Highly coordinated collective motion is cornerstone of many biological systems, from the cell colonies, insect swarms, bird flocks, to ungulate herds and even human crowds. Moving together in large groups and using social information can provide numerous benefits, including enhanced predator avoidance, more efficient resource exploitation, energy savings and efficient learning of migration routes. In our lab, we use a combination of experimental observations and mathematical modelings to uncover the mechanism of collective behavior. We aim to learn from these natural systems to design efficient multi-robotic systems. We are interested in the following questions:
- What interaction rules do animals obey?
- Do the interaction rules vary due to changes of ecological contexts, physics of animal locomotion, or individual differences such as age, experience, social relationship, etc?
- How do local interactions produce group-level patterns?
- How does information transfer between group members?
- Ling H, McIvor GE, Vaart K van der, Vaughan RT, Thornton A, Ouellette NT (2019) Local interactions and their group-level consequences in flocking jackdaws. Proceedings of the Royal Society of B. 286, 20190865.

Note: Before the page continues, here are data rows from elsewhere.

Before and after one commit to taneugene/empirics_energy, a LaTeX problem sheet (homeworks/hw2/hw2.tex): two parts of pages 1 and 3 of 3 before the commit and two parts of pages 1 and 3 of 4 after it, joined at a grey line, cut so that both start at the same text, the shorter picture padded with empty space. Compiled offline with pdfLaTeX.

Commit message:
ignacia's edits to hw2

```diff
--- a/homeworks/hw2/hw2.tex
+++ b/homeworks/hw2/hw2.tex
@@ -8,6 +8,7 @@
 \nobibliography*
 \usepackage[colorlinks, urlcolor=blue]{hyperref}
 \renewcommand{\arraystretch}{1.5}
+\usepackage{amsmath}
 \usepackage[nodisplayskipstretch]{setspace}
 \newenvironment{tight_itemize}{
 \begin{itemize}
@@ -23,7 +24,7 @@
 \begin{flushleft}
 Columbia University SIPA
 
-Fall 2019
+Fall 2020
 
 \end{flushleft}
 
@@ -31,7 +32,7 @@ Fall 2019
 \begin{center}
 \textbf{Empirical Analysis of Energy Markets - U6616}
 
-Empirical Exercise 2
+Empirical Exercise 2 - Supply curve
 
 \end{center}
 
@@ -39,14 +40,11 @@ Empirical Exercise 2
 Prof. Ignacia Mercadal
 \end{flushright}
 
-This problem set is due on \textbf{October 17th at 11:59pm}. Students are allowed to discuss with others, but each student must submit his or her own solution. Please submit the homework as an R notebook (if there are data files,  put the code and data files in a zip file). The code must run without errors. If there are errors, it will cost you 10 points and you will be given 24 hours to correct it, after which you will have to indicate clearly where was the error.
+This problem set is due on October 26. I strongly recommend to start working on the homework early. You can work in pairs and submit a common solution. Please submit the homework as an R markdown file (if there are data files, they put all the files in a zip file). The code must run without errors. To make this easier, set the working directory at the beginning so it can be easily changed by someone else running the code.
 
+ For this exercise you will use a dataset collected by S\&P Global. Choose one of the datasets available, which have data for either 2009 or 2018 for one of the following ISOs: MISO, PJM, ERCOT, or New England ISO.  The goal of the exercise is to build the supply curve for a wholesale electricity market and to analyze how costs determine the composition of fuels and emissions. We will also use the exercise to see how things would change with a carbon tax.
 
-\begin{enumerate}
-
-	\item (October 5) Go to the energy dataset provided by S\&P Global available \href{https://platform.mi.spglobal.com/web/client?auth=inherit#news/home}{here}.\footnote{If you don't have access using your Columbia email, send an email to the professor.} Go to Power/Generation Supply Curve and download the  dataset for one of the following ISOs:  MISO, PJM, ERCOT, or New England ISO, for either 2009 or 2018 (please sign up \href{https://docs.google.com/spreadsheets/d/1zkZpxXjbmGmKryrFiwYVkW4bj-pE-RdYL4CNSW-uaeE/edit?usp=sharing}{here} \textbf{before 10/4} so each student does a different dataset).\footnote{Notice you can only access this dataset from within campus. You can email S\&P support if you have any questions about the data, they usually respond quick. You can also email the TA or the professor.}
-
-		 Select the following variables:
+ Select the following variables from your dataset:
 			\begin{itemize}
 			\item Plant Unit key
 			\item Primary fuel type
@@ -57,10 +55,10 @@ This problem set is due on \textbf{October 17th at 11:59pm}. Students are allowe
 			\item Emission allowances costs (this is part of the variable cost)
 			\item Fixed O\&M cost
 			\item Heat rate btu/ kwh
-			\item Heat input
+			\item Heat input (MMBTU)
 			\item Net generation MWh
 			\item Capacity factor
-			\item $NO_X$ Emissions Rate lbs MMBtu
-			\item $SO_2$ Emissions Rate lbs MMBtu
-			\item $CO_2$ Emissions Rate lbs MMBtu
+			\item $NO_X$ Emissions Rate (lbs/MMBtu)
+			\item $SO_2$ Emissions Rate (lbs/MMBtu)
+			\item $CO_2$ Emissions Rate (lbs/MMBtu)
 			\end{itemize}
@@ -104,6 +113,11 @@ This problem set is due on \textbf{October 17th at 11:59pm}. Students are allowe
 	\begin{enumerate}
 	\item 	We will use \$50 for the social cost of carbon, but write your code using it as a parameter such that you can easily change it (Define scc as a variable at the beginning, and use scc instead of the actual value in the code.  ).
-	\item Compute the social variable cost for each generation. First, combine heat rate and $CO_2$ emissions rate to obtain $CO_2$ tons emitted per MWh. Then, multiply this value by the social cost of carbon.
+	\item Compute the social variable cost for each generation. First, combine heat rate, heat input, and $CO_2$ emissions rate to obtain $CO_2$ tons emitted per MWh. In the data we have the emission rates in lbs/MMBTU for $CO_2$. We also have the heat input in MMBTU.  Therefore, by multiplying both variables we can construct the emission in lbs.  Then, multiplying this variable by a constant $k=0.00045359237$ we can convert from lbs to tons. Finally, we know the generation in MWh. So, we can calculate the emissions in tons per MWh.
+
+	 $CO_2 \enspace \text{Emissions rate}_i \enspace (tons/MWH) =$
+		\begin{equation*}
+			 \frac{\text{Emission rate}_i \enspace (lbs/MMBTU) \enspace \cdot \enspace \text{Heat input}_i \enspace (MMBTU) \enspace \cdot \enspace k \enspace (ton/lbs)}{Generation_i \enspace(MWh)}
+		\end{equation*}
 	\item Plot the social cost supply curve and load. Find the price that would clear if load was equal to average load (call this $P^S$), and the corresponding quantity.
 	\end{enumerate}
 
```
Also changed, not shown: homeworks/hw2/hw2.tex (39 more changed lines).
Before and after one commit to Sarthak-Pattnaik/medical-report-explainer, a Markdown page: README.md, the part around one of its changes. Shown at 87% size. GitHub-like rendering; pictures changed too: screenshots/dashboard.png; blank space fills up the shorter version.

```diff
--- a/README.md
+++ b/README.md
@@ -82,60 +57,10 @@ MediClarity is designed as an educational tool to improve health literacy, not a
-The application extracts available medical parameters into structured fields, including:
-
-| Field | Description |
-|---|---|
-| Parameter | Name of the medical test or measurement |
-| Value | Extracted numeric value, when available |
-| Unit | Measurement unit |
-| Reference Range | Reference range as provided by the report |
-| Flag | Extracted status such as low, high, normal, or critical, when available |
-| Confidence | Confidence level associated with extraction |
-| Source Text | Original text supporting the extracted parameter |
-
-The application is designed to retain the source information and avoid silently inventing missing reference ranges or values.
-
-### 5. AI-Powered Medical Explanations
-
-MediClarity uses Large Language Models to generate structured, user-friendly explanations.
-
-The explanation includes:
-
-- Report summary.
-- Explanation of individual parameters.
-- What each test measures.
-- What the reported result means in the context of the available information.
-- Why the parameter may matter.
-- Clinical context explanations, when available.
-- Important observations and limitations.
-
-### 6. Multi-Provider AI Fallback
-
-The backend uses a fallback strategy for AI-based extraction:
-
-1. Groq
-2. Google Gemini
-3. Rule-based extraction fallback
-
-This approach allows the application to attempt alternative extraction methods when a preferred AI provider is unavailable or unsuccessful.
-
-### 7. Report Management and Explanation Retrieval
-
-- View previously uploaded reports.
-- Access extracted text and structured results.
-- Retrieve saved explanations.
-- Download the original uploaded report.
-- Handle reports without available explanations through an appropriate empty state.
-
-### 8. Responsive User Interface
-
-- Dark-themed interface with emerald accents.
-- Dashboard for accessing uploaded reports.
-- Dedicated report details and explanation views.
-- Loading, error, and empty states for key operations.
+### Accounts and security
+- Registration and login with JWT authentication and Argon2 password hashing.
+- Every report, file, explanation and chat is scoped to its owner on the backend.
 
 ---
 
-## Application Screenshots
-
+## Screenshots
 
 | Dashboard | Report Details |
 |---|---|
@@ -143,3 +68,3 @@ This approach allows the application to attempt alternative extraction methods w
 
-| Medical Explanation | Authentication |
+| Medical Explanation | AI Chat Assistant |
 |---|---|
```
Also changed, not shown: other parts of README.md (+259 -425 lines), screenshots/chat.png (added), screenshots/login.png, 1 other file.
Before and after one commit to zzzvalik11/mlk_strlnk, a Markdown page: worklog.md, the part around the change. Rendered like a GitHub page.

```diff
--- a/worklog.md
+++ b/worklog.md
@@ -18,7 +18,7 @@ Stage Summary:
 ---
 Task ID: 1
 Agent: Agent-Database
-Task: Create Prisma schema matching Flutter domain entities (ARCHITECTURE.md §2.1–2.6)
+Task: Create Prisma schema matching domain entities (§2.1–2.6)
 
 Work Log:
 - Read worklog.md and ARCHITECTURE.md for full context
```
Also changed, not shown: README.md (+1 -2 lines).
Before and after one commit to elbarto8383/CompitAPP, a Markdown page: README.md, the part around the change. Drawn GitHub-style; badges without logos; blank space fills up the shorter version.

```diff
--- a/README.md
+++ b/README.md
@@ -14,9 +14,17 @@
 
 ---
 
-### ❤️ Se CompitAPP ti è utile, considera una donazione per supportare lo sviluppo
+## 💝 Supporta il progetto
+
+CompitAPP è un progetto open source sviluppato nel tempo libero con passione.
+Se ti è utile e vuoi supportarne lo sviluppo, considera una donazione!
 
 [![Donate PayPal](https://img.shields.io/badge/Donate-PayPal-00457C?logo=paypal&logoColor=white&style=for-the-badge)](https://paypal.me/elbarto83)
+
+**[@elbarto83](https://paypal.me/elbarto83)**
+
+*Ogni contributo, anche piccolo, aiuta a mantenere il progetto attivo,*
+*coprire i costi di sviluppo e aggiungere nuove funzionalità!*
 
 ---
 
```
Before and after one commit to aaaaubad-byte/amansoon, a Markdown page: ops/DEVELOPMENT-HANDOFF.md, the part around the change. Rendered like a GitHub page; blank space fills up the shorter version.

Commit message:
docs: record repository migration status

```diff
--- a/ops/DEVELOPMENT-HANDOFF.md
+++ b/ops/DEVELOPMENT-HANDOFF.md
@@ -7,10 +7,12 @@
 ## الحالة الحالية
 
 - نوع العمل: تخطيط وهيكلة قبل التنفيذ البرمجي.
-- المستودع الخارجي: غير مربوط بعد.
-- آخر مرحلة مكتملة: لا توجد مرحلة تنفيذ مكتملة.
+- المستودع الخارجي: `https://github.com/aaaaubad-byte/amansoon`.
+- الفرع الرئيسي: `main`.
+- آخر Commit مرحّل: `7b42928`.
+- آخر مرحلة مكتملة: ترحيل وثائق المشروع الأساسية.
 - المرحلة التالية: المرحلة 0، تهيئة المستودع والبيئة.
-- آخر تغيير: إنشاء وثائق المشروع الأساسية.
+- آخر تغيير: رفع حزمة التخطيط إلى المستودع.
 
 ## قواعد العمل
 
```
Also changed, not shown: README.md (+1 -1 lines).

- Ling H, McIvor GE, Vaart K van der, Vaughan RT, Thornton A, Ouellette NT (2019) Costs and benefits of the social relationship in the collective motion of bird flocks. Nature Ecology & Evolution. 3(6), 943-948. Read the accompanying “Behind the paper” blog post .